The sun was setting. It was beginning to get dark all around us, and the beautiful boardwalk lights were coming on. We knew that soon this part of the park would be closing for the exciting ‘World Of Colour’ Spectacular we’d be seeing tonight. It was now or never for California Screamin’.
“Ok.” I uttered.
Nate leapt with excitement and we raced into the line.
“I can’t believe I’m doing this. What am I doing? What am I DOING?” I yelled as the safety restraint came down over my shoulders. Soon the car whizzed down the track and around the corner to the launch. I stared up at the tall mountain of track ahead of me. The car lurched to a stop. It locked on. Neil Patrick Harris commenced a countdown and suddenly we were off. Launching faster than I ever had before, up, up and away. We dropped, I screamed, we churned around corners, we climbed again, and suddenly I was upside down. More hills, and turns, and screams. Finally with triumphant music blaring in my ears we came to a stop.
“Well…” Said Nate “What did you think?”
“Oh my God.”
“Oh my God?”
“THAT WAS ABSOLUTELY INCREDIBLE WE NEED TO GO ON IT AGAIN.”
We got straight off and headed right back into the queue. I had conquered my fear of roller coasters. I was absolutely in love with them. So in love that we road California Screamin’ three times in a row.
‘World Of Colour’ commenced and I was once again blown away by the magic of Disneyland and the work of the Imagineers. I watched as the fountains and projections combined seamlessly to recreate scenes from my childhood. I cheered and laughed and oooed and ahhhed with the crowd, and as it came to a close, we headed for one last go around Disneyland. We rode Big Thunder Mountain (allegedly faster at night) and finally we book ended the trip with another go at Indiana Jones. We started our day at gates open, and we left at gates close. Midnight. What a day.
I had arrived at Disneyland as someone who had never felt the need to go, and who was petrified of roller coasters. I left feeling all the joy of a child, chomping at the bit to get on more coasters, and now desperate to return to ‘The Happiest Place On Earth.’
I was incredibly fortunate to go on this trip with Nate Gardner.

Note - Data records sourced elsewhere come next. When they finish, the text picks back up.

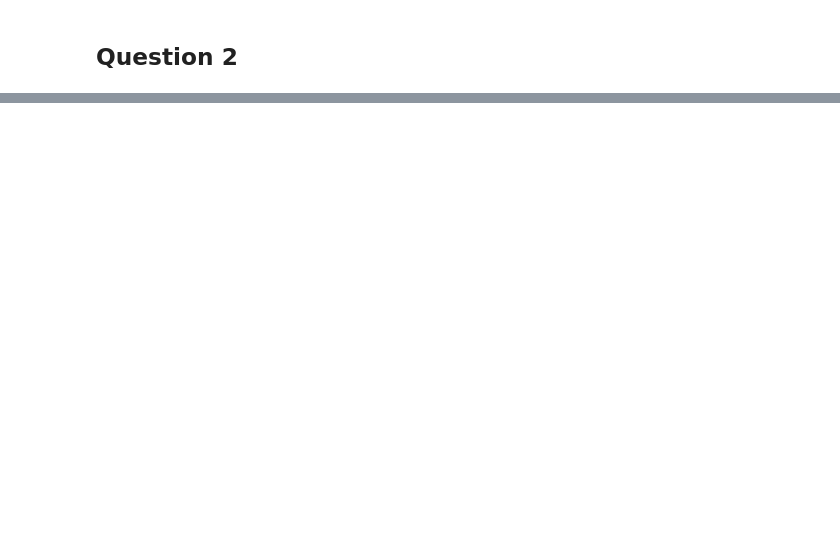
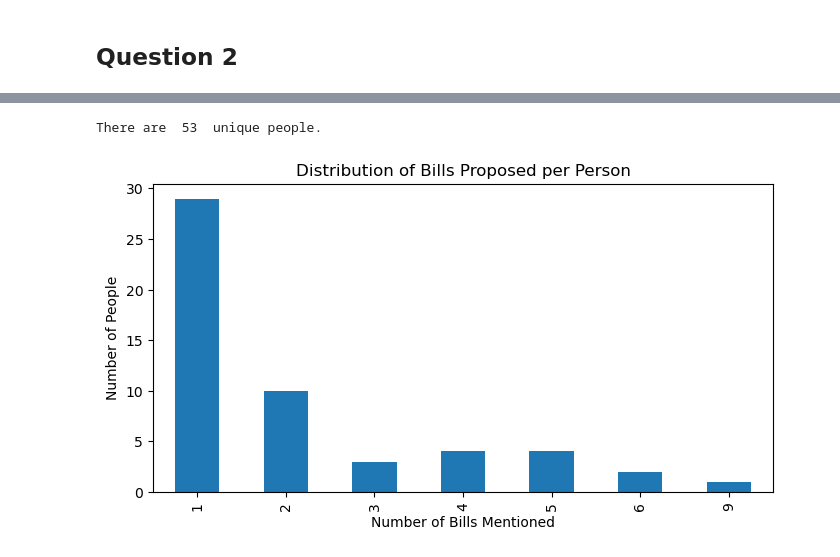
Before and after one commit to jubarringer098/qtm530fall2024, a Jupyter notebook: Homework/Homework 4/hw4.ipynb, the cells around one changed output, grey strips where cells are left out. Drawn from its saved outputs; the diff is of its cells as text; code cells hidden in the pictures; blank space fills up the shorter version.

```diff
--- a/Homework/Homework 4/hw4.ipynb
+++ b/Homework/Homework 4/hw4.ipynb
@@ -298,0 +215,12 @@ person_dataframe = house_floor_actions_in_senate_bills[['action',]]
+# %%
+# Looking through the "actions" column in the house_floor_actions_in_senate_bills dataframe to find titles followed by names
+people_list = house_floor_actions_in_senate_bills["action"].str.findall(r"[A-Z]{1}[a-z]{1,3}\.\s[A-Z]{1}[A-Za-z]*|[A-Z]{1}[a-z]{1,3}\.\s[A-Z]{1}[A-Za-z]*\-[A-Z]{1}[A-Za-z]*|[A-Z]{1}[a-z]{1,3}\.\s[A-Z]{1}[A-Za-z]*\s[A-Z]{1}[A-Za-z]*")
+
+# I want to check to see if a given action can contain multiple people
+multiple_people = people_list.apply(lambda x: len(x) > 1)
+house_floor_actions_in_senate_bills.loc[:, 'multiple_people'] = multiple_people
+rows_with_multiple_people = house_floor_actions_in_senate_bills[house_floor_actions_in_senate_bills['multiple_people']]
+if rows_with_multiple_people.empty:
+    print("Each action only contains one person.")
+else:
+    print(rows_with_multiple_people)
@@ -298,0 +234,22 @@ person_dataframe = house_floor_actions_in_senate_bills[['action',]]
+# %%
+# So can rerun the code block without rerunning the above code block
+people_list_copy = people_list.copy()
+
+# Since findall returns a list, extract the element from the list (there is only one person per row) and convert to string
+people_list_copy = people_list_copy.apply(lambda x: x[0] if isinstance(x, list) and len(x) > 0 else None)
+
+# Join the extracted names with the corresponding bill_id (row alignment so based on index)
+people_data = house_floor_actions_in_senate_bills[['bill_id']].join(people_list_copy.rename('person'))
+
+# Drop rows where no person was found
+people_data = people_data.dropna(subset=['person'])
+
+# Count how many unique bills mention each person and sort by bill count
+person_bill_counts = people_data.groupby('person')['bill_id'].nunique().reset_index().rename(columns={'bill_id': 'bill_count'})
+person_bill_counts_sorted = person_bill_counts.sort_values(by='bill_count', ascending=False).reset_index()
+print("There are ", person_bill_counts['person'].nunique(), " unique people.")
+
+# Distribution of total bills mentioned per person
+distribution = person_bill_counts['bill_count'].value_counts().sort_index()
+# %% [output]
+There are  53  unique people.
@@ -298,0 +281,9 @@ person_dataframe = house_floor_actions_in_senate_bills[['action',]]
+# %%
+# Plot distribution
+distribution.plot(kind='bar', figsize=(8,4))
+plt.xlabel('Number of Bills Mentioned')
+plt.ylabel('Number of People')
+plt.title('Distribution of Bills Proposed per Person')
+plt.show()
+# %% [output]
+[figure, added]
```
Also changed, not shown: parts of 43 cells of this notebook, 1 other file.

You can follow all his adventures around North America on tour with various musicals via his Twitter. All photos were taken by me (Sean Bryan) and come from my first visit to Disneyland and Disney’s California Adventure in 2011.